Data extracted from a collection:
- Opening Delimiter -
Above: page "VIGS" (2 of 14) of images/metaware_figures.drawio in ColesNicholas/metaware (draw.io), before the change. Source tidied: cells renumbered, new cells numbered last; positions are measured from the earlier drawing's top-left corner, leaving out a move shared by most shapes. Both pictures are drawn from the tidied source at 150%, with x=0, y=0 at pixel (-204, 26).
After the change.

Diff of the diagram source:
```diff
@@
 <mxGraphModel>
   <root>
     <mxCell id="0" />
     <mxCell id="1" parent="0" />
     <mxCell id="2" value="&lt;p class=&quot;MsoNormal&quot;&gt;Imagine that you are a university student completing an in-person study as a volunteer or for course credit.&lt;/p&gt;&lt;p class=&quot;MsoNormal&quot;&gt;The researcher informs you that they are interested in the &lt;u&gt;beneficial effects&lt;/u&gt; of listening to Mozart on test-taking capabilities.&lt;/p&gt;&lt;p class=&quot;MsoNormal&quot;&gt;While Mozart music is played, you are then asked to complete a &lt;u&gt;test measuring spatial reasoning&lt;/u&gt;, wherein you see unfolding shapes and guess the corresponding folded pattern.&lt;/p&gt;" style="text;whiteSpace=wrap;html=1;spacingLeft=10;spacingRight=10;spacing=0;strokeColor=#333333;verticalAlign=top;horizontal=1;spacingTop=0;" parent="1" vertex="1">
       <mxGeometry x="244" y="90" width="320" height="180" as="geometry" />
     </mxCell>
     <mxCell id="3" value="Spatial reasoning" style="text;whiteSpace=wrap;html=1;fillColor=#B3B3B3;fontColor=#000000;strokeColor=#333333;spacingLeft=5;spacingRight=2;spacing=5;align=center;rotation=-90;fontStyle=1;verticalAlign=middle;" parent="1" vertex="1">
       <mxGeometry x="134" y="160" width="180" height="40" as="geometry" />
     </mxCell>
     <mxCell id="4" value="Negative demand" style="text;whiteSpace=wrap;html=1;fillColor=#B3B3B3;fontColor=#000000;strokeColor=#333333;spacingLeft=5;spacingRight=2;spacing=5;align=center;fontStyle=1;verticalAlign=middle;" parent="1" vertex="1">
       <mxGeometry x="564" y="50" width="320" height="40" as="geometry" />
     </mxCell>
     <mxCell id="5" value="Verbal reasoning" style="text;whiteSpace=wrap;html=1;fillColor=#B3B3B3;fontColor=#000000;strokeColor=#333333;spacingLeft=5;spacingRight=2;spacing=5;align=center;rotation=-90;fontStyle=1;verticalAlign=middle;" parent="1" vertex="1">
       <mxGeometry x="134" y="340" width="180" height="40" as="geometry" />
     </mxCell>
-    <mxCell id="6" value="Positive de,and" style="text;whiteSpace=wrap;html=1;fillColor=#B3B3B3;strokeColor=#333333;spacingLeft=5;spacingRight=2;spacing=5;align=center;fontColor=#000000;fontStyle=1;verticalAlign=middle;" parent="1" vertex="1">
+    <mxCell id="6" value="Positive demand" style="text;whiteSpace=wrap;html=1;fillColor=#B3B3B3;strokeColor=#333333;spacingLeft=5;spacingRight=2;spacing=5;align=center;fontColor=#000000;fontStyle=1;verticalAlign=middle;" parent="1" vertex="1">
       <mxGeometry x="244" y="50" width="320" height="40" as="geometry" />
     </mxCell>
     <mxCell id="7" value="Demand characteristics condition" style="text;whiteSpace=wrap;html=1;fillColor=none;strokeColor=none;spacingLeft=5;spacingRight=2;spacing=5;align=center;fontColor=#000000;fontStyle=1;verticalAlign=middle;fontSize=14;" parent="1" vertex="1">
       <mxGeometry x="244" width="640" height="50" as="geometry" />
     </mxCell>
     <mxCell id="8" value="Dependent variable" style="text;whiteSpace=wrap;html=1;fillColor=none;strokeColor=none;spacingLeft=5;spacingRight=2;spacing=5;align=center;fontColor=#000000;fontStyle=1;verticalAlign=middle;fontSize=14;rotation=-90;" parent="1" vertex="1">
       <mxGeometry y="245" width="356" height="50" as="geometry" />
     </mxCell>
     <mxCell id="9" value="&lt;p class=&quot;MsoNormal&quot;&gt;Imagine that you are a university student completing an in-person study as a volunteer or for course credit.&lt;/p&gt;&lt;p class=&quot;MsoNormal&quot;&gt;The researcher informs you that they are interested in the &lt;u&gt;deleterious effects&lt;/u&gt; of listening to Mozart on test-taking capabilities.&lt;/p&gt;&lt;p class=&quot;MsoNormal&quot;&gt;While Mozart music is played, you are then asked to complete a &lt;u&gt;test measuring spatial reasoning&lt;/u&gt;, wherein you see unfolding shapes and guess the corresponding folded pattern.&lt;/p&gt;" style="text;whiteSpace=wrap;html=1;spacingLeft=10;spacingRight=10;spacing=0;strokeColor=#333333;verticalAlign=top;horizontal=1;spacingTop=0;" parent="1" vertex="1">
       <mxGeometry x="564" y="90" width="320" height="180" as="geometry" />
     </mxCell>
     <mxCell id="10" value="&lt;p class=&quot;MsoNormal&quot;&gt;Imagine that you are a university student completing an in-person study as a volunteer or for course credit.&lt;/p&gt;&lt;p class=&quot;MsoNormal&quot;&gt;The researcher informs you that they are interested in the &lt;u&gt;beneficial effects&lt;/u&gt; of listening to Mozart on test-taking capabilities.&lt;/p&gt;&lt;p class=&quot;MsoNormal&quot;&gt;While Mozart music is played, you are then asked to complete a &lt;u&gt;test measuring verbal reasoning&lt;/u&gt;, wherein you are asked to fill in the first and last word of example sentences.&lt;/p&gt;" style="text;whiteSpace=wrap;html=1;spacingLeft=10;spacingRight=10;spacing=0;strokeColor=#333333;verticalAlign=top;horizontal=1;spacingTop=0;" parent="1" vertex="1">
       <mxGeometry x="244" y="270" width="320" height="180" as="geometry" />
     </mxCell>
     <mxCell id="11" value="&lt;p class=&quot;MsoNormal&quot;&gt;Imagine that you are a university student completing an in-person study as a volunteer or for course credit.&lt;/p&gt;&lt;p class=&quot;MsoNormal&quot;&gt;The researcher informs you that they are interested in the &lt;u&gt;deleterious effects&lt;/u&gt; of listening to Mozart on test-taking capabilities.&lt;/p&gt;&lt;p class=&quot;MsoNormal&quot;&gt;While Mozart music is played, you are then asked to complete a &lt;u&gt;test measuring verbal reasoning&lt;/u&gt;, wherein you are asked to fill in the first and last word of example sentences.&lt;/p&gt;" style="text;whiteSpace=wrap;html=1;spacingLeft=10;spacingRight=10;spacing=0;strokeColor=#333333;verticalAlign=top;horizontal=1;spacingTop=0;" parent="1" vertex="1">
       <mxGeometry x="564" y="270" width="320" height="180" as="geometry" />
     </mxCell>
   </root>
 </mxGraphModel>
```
- Closing Delimiter -
YOUR OBJECTIVE: From the records above, report the number of lines that hold the string "change" and add nothing.

SOLUTION TO THIS EXERCISE: 2